## EXERCISE AIM
Your answer consists of the lines in the data that contain "flex". Copy each of them.

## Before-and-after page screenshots
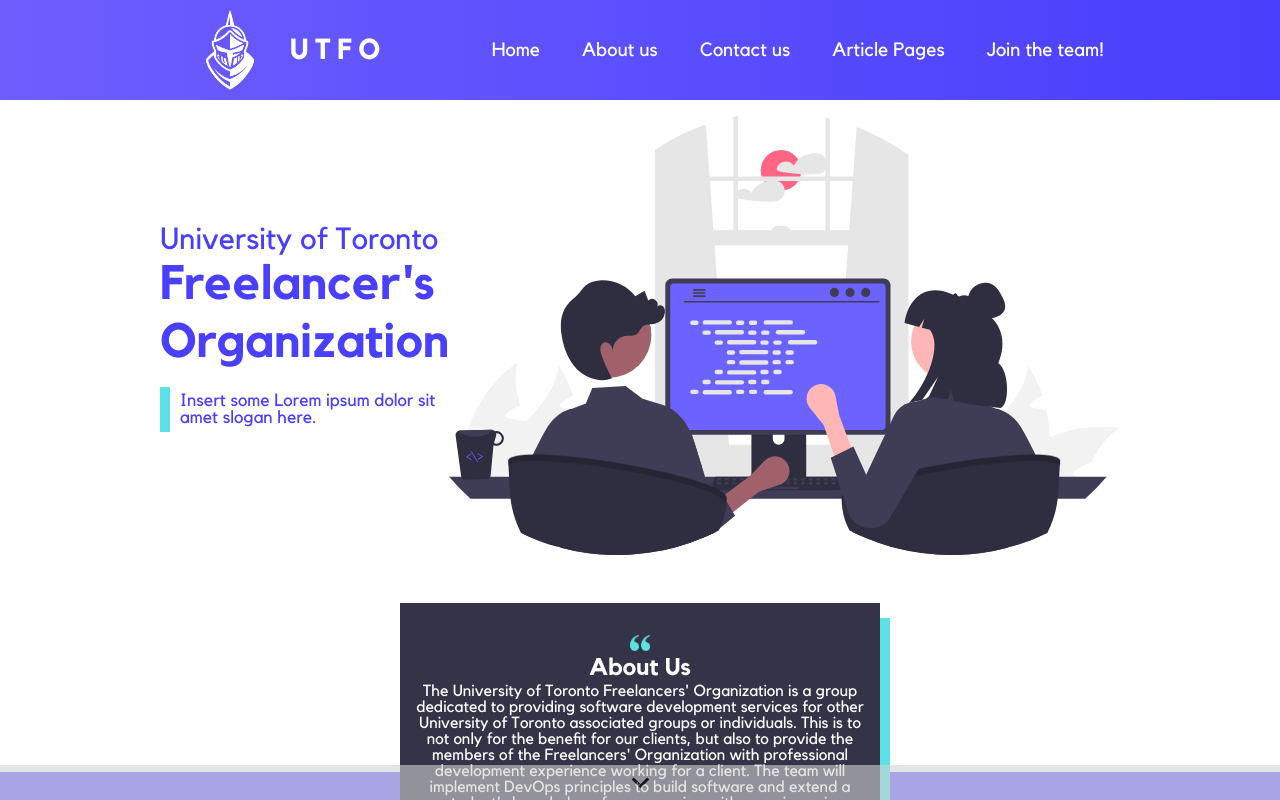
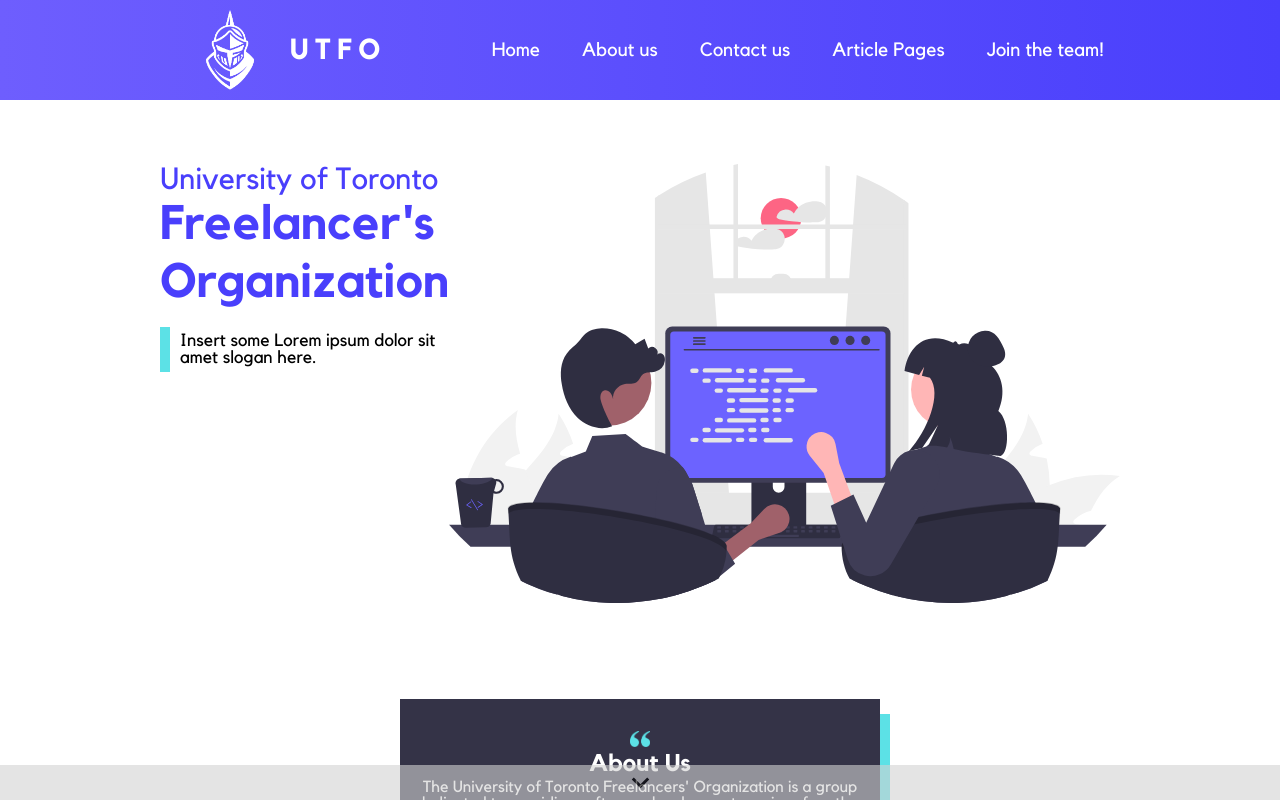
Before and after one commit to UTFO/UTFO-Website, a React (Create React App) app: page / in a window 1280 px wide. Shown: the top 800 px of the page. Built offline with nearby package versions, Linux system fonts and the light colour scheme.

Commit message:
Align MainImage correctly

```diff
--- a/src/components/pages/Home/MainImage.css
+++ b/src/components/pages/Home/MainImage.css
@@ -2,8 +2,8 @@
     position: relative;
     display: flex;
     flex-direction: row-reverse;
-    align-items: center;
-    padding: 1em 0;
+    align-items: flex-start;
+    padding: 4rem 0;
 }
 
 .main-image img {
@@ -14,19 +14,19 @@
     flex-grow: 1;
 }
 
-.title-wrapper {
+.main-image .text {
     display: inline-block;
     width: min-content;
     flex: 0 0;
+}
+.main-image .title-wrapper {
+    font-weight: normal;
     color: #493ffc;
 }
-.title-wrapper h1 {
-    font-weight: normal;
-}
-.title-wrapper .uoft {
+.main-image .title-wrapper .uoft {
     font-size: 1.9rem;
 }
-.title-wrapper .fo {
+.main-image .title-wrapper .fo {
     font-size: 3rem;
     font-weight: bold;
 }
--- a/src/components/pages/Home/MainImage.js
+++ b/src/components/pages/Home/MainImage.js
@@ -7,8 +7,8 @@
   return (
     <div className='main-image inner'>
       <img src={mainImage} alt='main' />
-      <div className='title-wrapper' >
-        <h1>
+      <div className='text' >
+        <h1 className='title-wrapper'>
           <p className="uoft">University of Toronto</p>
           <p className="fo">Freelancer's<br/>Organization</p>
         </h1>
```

## YOUR RESPONSE
     display: flex;
     flex-direction: row-reverse;
+    align-items: flex-start;
     flex-grow: 1;
     flex: 0 0;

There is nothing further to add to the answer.